Exercise requirements:
Go line by line through the data below, counting each one that has "feature", and give the final count only.
■ ■ ■ ■ ■ ■ ■
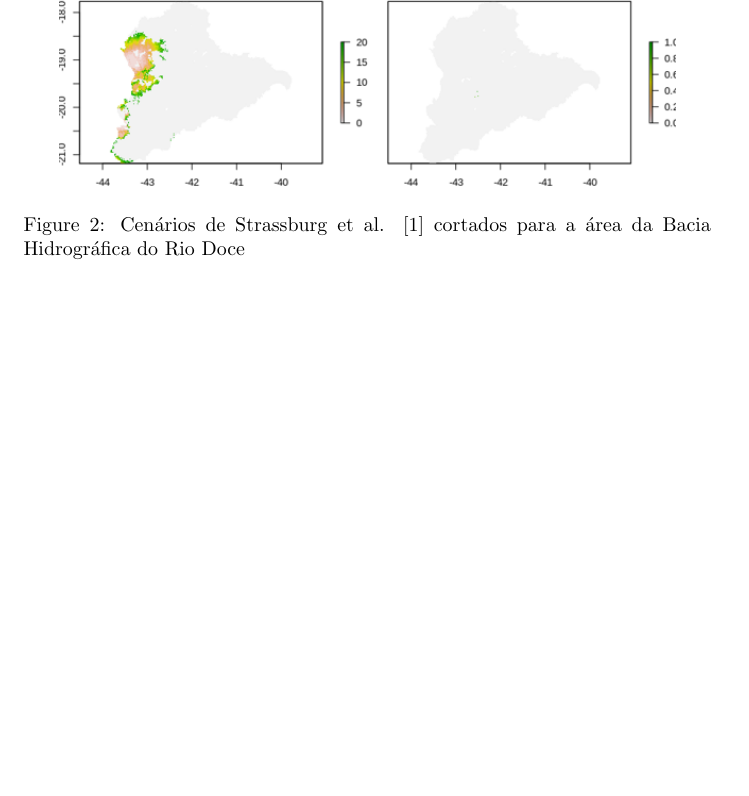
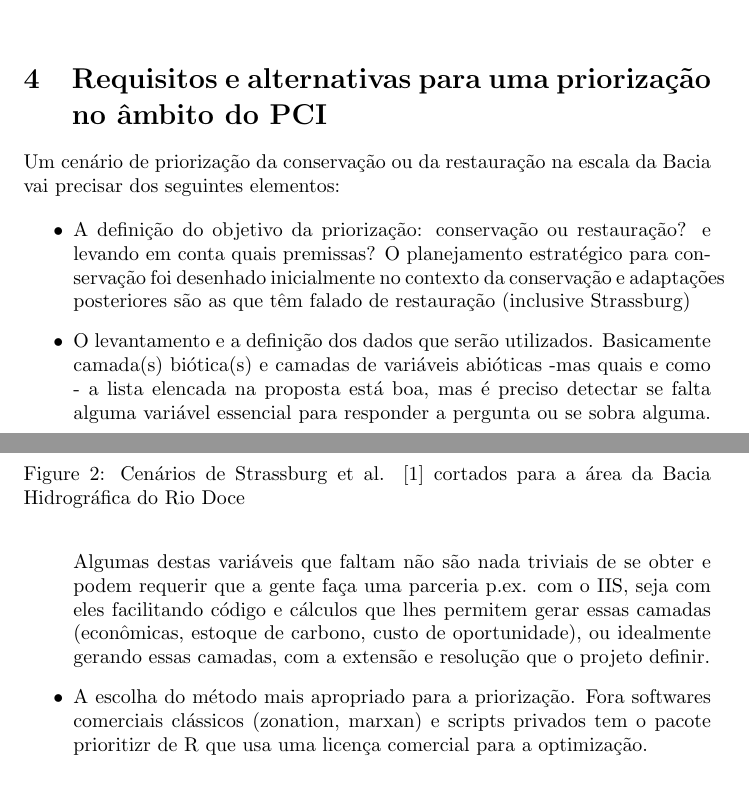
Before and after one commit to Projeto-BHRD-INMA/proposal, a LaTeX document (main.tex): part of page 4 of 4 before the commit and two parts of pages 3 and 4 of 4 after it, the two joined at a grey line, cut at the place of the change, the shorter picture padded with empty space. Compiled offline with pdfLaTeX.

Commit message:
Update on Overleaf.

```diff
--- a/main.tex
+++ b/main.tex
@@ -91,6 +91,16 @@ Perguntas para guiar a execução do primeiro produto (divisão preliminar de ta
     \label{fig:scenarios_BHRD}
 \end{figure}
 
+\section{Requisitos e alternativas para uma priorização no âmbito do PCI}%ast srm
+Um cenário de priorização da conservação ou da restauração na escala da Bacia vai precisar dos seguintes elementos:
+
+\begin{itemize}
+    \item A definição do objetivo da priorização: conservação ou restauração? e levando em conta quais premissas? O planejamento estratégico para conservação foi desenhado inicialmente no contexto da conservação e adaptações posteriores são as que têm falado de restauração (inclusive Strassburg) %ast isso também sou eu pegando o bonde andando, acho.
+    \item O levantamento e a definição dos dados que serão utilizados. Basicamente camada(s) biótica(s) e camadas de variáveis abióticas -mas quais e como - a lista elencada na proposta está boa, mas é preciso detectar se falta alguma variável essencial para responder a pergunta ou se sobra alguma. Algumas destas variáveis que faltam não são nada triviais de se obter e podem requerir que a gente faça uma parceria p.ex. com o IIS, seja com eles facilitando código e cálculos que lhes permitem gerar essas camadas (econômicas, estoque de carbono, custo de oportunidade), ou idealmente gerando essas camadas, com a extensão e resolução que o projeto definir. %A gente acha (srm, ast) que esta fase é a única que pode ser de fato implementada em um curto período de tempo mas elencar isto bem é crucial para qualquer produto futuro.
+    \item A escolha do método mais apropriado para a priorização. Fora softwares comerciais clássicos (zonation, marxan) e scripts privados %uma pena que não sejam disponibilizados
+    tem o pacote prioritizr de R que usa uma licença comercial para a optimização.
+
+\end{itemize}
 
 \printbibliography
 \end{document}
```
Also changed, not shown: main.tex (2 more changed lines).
■ ■ ■ ■ ■ ■ ■
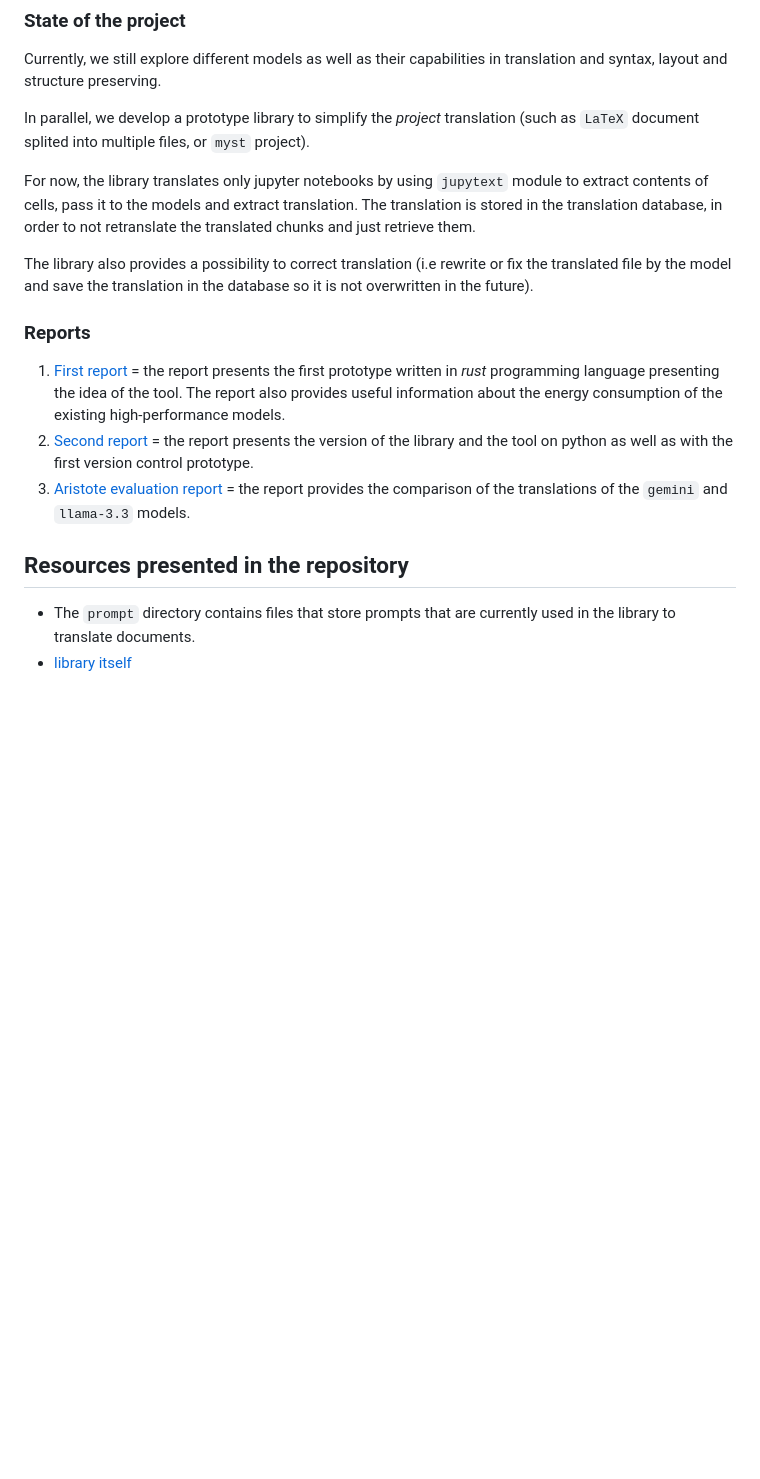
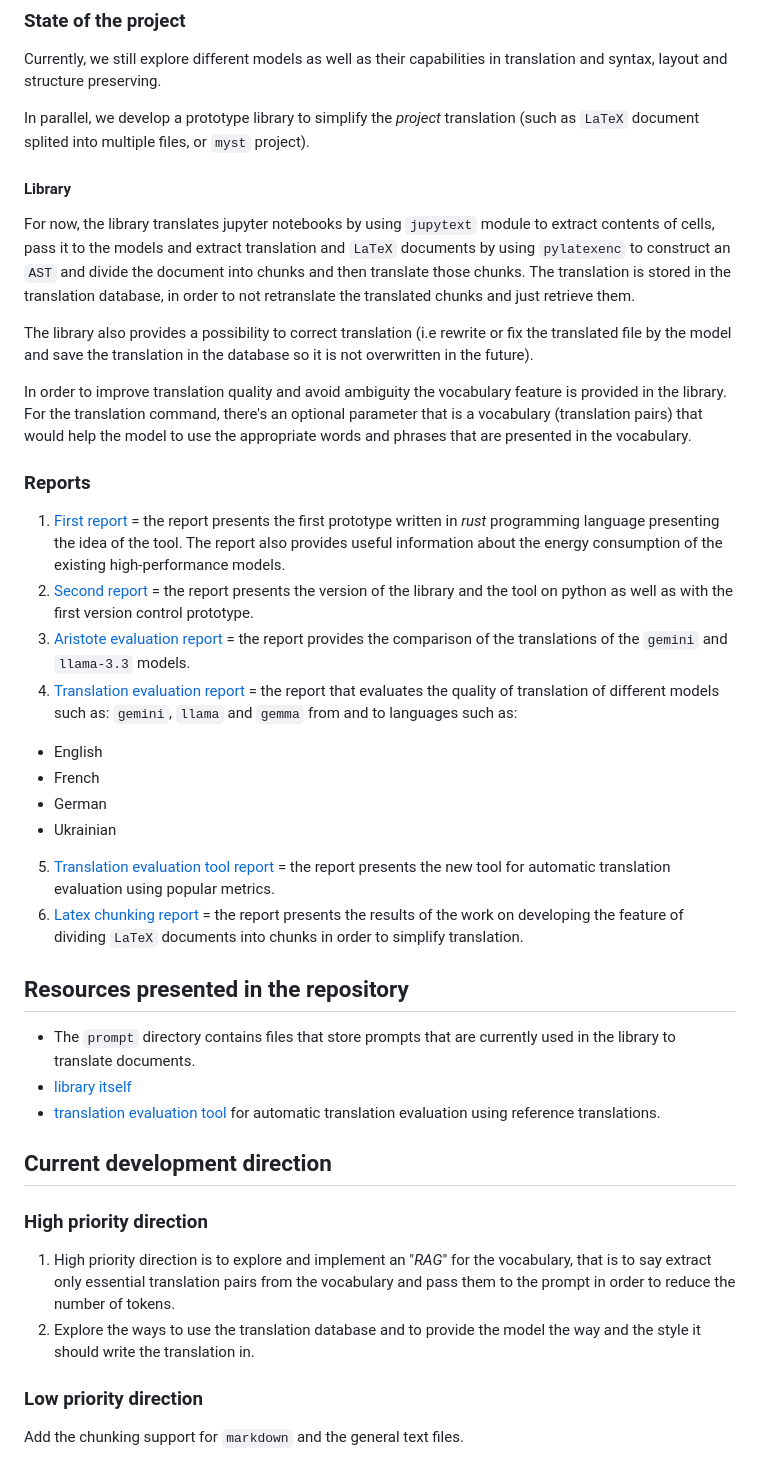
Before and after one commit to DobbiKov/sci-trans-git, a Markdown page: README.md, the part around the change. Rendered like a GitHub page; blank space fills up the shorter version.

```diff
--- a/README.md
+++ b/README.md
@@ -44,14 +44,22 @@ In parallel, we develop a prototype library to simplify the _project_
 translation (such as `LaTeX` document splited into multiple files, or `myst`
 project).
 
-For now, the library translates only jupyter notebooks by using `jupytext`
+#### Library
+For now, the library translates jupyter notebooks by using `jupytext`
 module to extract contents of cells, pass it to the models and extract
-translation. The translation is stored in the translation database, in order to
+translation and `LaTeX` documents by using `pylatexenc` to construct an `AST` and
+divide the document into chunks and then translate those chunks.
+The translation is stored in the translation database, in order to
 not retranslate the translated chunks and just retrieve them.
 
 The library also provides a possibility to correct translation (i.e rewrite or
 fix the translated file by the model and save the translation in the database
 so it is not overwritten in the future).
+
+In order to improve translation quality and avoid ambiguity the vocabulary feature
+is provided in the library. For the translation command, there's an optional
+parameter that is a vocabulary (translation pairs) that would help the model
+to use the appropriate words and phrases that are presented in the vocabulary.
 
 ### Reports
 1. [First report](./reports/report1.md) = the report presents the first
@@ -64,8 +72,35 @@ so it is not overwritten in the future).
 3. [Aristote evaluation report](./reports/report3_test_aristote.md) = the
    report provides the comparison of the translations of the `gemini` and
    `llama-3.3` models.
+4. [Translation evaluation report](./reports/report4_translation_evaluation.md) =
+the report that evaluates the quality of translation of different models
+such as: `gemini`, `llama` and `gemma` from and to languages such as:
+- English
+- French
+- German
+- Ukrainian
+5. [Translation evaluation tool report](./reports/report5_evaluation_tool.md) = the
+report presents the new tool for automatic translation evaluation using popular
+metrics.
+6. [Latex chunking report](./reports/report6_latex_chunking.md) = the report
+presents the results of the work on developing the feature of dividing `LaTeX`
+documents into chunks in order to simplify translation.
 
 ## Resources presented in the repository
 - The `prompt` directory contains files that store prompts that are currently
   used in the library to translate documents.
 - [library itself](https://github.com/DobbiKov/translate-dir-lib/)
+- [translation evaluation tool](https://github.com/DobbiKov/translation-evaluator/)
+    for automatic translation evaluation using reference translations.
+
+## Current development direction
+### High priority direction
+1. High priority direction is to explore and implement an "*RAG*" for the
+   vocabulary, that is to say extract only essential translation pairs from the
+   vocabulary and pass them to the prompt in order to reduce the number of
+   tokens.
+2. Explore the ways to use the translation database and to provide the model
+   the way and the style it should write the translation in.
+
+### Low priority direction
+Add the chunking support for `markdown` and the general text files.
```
■ ■ ■ ■ ■ ■ ■
Expected output:
2